[Start of section]

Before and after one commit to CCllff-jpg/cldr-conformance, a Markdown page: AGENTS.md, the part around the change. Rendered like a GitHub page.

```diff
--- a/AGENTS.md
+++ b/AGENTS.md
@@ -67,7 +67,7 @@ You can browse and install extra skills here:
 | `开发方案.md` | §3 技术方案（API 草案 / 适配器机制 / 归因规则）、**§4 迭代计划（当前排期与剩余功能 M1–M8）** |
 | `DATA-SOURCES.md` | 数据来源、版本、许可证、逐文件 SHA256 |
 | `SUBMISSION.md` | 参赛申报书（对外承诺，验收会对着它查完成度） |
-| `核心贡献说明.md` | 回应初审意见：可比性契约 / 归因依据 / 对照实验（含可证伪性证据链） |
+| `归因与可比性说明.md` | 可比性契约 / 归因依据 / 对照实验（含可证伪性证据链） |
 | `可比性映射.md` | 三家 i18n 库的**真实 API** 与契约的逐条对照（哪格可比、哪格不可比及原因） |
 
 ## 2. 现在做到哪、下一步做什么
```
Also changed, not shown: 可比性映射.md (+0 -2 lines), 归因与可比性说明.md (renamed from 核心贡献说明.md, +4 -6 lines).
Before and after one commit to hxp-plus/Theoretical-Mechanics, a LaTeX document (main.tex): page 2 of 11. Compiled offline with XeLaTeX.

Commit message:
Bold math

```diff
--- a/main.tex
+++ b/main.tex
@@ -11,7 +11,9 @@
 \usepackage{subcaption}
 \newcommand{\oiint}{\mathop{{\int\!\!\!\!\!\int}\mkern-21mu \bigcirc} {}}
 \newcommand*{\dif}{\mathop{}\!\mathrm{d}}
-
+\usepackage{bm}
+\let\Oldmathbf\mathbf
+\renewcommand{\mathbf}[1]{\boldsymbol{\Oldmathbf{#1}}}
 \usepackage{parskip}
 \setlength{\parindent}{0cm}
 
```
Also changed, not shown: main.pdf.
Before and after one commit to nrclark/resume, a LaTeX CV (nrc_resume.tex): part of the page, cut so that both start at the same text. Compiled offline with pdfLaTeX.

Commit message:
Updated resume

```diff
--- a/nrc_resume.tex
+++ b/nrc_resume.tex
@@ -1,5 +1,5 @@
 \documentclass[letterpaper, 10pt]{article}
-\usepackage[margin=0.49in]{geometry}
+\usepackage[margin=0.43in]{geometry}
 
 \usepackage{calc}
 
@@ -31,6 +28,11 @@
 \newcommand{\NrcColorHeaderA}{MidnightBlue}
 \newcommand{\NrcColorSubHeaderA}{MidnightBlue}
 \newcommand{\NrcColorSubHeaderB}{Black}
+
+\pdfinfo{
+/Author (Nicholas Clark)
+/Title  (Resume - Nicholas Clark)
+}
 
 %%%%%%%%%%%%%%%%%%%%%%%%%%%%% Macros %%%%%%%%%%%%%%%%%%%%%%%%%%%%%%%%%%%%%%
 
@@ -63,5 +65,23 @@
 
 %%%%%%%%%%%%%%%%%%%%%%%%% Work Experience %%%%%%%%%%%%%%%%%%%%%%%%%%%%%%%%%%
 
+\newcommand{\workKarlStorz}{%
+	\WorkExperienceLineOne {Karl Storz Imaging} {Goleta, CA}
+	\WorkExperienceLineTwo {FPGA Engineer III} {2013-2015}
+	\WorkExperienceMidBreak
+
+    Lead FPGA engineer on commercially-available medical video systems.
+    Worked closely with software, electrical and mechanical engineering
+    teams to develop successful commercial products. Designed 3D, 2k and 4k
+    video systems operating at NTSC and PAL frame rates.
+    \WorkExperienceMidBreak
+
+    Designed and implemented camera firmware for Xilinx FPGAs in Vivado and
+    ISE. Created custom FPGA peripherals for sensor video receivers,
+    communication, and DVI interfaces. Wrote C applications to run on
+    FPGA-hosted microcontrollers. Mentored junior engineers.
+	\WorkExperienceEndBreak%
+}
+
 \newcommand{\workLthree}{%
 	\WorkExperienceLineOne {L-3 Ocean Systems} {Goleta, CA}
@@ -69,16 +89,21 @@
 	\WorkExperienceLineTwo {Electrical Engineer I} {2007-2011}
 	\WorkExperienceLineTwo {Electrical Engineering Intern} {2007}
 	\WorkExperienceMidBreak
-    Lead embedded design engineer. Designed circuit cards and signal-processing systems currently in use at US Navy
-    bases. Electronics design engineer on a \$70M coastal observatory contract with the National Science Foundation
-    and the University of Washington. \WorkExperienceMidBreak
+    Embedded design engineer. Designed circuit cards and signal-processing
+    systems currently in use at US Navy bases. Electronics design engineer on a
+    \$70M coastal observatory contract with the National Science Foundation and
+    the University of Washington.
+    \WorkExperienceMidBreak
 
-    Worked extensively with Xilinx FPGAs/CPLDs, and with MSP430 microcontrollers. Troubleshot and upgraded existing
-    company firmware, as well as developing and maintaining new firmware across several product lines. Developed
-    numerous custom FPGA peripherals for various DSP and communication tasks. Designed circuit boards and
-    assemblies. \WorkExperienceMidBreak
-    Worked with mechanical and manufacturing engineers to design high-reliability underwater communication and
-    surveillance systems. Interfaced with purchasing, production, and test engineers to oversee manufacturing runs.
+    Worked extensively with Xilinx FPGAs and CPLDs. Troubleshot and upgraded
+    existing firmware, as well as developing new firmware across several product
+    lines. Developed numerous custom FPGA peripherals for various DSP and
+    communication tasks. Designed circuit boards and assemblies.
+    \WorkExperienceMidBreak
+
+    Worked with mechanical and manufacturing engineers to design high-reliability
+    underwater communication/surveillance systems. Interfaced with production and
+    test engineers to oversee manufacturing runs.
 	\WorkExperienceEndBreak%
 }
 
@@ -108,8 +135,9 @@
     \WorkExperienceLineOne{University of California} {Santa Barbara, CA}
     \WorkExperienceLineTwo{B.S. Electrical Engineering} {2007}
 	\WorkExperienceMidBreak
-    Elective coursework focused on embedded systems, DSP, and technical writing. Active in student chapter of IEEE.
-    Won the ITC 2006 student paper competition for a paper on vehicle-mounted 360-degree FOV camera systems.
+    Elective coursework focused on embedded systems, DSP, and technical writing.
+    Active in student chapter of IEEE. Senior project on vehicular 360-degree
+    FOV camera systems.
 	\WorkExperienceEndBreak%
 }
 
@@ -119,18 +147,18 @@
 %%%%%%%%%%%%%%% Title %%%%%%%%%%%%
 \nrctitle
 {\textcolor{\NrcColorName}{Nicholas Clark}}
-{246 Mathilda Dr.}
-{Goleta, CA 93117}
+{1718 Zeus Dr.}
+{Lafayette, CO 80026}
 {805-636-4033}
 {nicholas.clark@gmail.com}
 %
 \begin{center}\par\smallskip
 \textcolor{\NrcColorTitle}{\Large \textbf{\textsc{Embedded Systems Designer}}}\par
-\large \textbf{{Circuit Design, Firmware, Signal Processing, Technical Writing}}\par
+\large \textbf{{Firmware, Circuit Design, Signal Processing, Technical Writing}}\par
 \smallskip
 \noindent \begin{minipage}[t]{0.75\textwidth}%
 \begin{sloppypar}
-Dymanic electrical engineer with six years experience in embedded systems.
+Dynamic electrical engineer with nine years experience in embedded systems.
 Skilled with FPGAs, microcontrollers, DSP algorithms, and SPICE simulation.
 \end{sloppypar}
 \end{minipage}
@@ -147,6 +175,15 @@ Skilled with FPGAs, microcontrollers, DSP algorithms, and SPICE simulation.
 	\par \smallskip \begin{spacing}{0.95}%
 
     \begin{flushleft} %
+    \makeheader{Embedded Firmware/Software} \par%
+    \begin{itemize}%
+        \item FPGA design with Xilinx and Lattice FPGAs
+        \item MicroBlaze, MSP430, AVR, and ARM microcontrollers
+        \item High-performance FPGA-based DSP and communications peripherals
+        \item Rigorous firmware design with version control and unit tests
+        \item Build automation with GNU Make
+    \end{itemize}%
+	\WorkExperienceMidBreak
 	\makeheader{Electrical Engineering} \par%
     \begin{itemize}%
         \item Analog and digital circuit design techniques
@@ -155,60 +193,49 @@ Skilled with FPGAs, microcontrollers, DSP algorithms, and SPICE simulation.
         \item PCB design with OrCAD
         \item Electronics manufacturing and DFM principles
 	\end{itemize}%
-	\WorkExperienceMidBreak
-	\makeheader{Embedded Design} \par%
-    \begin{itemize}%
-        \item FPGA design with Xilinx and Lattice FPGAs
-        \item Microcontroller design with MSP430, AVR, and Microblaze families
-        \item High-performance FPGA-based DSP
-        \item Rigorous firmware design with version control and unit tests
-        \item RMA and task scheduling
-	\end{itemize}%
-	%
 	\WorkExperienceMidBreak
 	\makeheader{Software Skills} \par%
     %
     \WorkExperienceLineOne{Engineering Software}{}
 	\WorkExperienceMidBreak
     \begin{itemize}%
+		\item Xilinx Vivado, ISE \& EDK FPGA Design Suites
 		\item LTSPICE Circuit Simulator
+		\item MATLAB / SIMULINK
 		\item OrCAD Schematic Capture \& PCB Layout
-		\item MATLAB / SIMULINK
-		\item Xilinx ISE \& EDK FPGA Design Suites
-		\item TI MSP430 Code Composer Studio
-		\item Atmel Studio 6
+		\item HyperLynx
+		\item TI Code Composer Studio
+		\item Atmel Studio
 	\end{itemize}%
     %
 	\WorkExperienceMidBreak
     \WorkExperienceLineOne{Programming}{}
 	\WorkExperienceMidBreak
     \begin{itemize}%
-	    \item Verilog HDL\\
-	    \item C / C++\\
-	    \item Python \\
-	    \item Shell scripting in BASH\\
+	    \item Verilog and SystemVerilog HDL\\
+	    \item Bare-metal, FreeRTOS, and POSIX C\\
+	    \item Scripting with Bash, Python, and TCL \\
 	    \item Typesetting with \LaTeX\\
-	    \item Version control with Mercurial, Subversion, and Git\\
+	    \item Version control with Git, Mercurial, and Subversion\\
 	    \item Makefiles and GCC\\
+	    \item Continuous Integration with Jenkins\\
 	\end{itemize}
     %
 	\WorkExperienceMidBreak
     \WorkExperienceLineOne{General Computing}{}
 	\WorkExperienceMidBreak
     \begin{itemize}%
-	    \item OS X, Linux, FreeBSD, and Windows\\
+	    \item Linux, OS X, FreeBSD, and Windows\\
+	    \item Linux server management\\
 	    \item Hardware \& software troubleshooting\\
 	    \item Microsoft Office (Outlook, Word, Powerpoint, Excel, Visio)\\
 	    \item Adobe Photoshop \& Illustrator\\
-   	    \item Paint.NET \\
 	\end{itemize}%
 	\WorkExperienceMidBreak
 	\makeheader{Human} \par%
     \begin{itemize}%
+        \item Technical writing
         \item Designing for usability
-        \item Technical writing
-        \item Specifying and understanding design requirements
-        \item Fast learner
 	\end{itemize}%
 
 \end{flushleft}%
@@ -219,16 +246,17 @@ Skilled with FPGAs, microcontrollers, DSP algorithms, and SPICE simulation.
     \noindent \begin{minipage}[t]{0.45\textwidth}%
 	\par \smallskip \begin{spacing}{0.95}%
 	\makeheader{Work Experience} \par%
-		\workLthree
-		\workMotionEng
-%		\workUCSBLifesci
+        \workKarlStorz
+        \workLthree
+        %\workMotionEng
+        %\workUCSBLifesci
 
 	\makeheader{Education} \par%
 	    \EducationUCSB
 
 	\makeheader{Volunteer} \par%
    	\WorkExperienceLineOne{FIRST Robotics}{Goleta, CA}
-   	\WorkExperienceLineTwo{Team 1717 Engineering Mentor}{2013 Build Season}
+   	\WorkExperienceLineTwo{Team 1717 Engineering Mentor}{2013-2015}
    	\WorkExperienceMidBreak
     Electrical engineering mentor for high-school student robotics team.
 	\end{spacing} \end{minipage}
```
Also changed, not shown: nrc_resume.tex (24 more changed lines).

[End of section]

#### Your task
Filter the entries down to the lines holding the string "offline". Copy each of those lines.

#### Exercise answer
Before and after one commit to hxp-plus/Theoretical-Mechanics, a LaTeX document (main.tex): page 2 of 11. Compiled offline with XeLaTeX.
Before and after one commit to nrclark/resume, a LaTeX CV (nrc_resume.tex): part of the page, cut so that both start at the same text. Compiled offline with pdfLaTeX.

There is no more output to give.